### What needs to be done
Write out all of the records below precisely as given, omitting the images.
*** Excerpted data ***
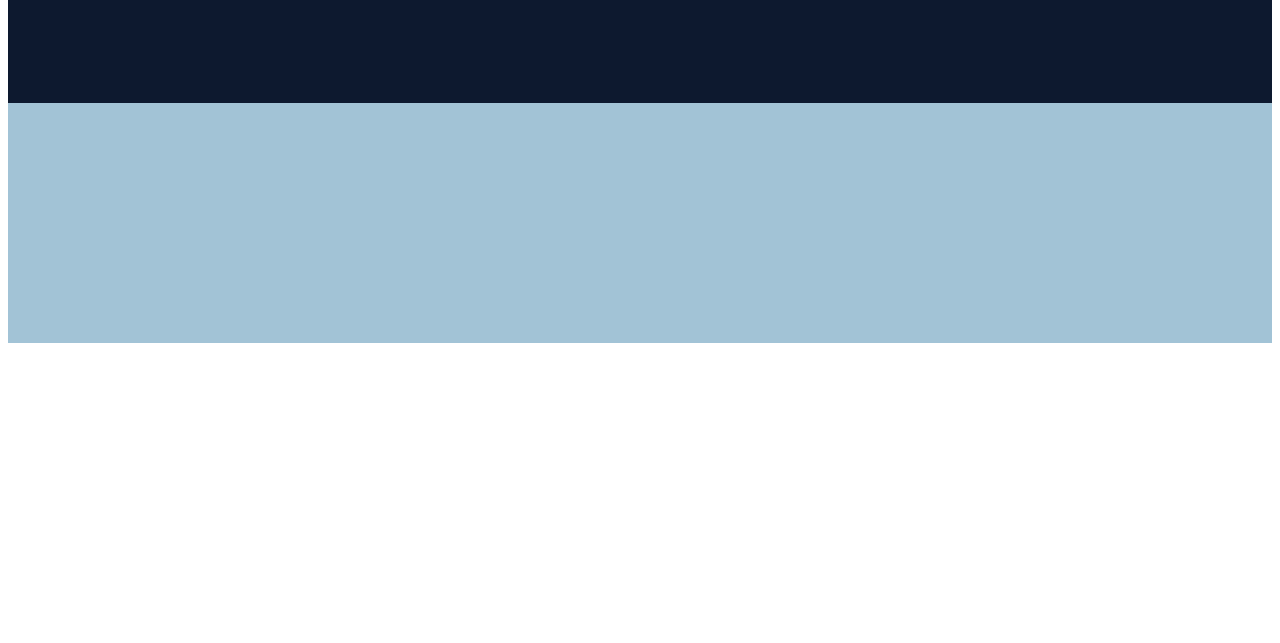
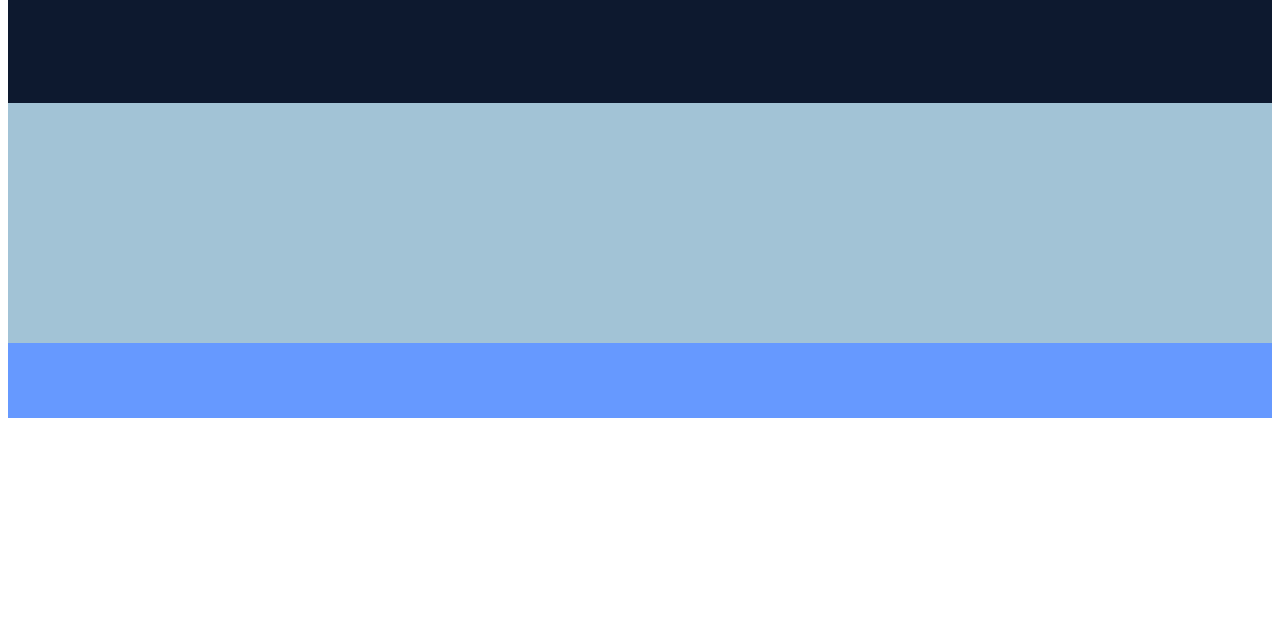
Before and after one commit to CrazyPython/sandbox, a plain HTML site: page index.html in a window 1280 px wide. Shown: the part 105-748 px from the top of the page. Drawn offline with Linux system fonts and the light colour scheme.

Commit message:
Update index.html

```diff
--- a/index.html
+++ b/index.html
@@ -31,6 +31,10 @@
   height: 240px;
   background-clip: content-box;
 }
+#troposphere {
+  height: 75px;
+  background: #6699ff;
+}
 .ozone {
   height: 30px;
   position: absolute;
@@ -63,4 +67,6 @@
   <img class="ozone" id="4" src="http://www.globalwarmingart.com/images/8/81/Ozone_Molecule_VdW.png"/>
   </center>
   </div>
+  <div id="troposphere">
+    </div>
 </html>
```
*** End of Excerpted data ***
### Response
Before and after one commit to CrazyPython/sandbox, a plain HTML site: page index.html in a window 1280 px wide. Shown: the part 105-748 px from the top of the page. Drawn offline with Linux system fonts and the light colour scheme.

Commit message:
Update index.html

```diff
--- a/index.html
+++ b/index.html
@@ -31,6 +31,10 @@
   height: 240px;
   background-clip: content-box;
 }
+#troposphere {
+  height: 75px;
+  background: #6699ff;
+}
 .ozone {
   height: 30px;
   position: absolute;
@@ -63,4 +67,6 @@
   <img class="ozone" id="4" src="http://www.globalwarmingart.com/images/8/81/Ozone_Molecule_VdW.png"/>
   </center>
   </div>
+  <div id="troposphere">
+    </div>
 </html>
```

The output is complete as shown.